LegalCrystal Citation
SubjectDirect Taxation
CourtSupreme Court of India
Decided On
Judge
Reported inAIR1963SC748; [1961]41ITR360(SC); [1961]2SCR644
ActsIncome Tax Act, 1922 - Sections 10(2)
AppellantThe Commissioner of Income-tax, Bombay City I
RespondentJagannath Kissonlal, Bombay
Cases ReferredMontreal Coke and Manufacturing Co. v. Minister of National Revenue
Excerpt:
.....established that there was a well recognised custom amongst chettiar of raising funds for their business of money lenders by the execution of joint pronotes and that if a loss was sustained by one of the executants having to pay the whole on account of inability of the other it was a deductible loss. - but there the business was one of money-lending and the court found that according to the well known and well recognised mercantile custom of nattukottai bankers, they were in the habit of raising funds which formed the stock-in-trade of their money-lending business by the execution of joint promissory notes in favour of bankers. ' 13. in the instant case it has been found that there was a well recognised commercial practice in bombay of carrying on business by borrowing money from..........this sum was allowed as an allowable deduction under s. 10(2)(xv) of the income-tax act and as business loss. 3. at the instance of the commissioner a case was stated to the high court of bombay by the income-tax appellate tribunal. in the statement of the case which was agreed to by both parties the tribunal said : 'for the purpose of his business, he borrows from time to time money on joint and several liability from banks. the commercial practice is to borrow money from banks on joint and several liability. an illustration will explain what we mean. a and b require rs. 50,000 each. they find that the bank would not advance rs. 50,000 to each on the individual security. they, however, find that the bank would be prepared to advance rupees one lakh on their joint and several.....
Judgment:

Kapur, J.

1. This is an appeal by special leave against the Judgment and order of the High Court of Bombay in Income-tax Reference No. 55 of 1955, in which two questions of law were stated for opinion and both were answered in favour of the assessee and against the Commissioner of Income-tax who is the appellant before us and the assessee is the respondent.

2. The facts of this case are these :

The respondent is a registered firm carrying on business as commissioner agents is Bombay.

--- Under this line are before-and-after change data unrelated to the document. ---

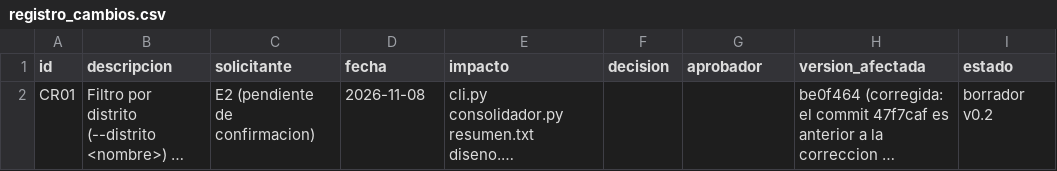
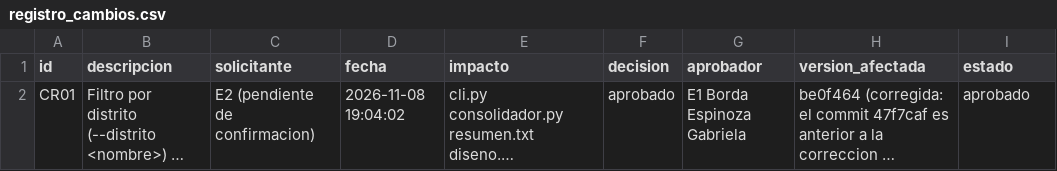
Before and after one commit to gbordae/panviz-iras-cmmi, a CSV file: docs/gestion/registro_cambios.csv, drawn as a sheet; long unchanged cells end in …; the diff names each change by its address in the sheet, - before the commit and + after, or states it on an @@ line.

```diff
--- a/docs/gestion/registro_cambios.csv
+++ b/docs/gestion/registro_cambios.csv
-D2 (fecha): 2026-11-08
+D2 (fecha): 2026-11-08 19:04:02
-F2 (decision): (empty)
+F2 (decision): aprobado
-G2 (aprobador): (empty)
+G2 (aprobador): E1 Borda Espinoza Gabriela
-I2 (estado): borrador v0.2
+I2 (estado): aprobado
```
Also changed, not shown: docs/gestion/trazabilidad.csv, evidencias/indice_evidencias.csv, 3 other files.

For purposes of its business it borrowed money from time to time from banks on joint promissory notes executed by it and by others with joint and several liability. On September 26, 1949, the respondent borrowed Rs. 1,00,000 from the Bank of India on a pronote executed jointly with one Kishorilal. Out of this amount a sum of Rs. 50,000 was taken by the respondent for purposes of its business and the rest by Kishorilal. Kishorilal, however, failed to meet his liability and became a bankrupt. The respondent had, therefore, to pay the bank the whole amount, i.e., Rs. 1,00,000, with interest. Out of the amount taken by Kishorilal the respondent received in the accounting year, from the Official Assignee, a sum of Rs. 18,805 and claimed the balance, i.e., Rs. 31,740, as deduction. The accounting year was from August 26, 1949, to July 17, 1950, the assessment year being 1951-52. This claim was disallowed both by the Income-tax Officer as well as the Appellate Assistant Commissioner. On Appeal to the Income-tax Appellate Tribunal this sum was allowed as an allowable deduction under s. 10(2)(xv) of the Income-tax Act and as business loss.

3. At the instance of the Commissioner a case was stated to the High Court of Bombay by the Income-tax Appellate Tribunal. In the statement of the case which was agreed to by both parties the Tribunal said :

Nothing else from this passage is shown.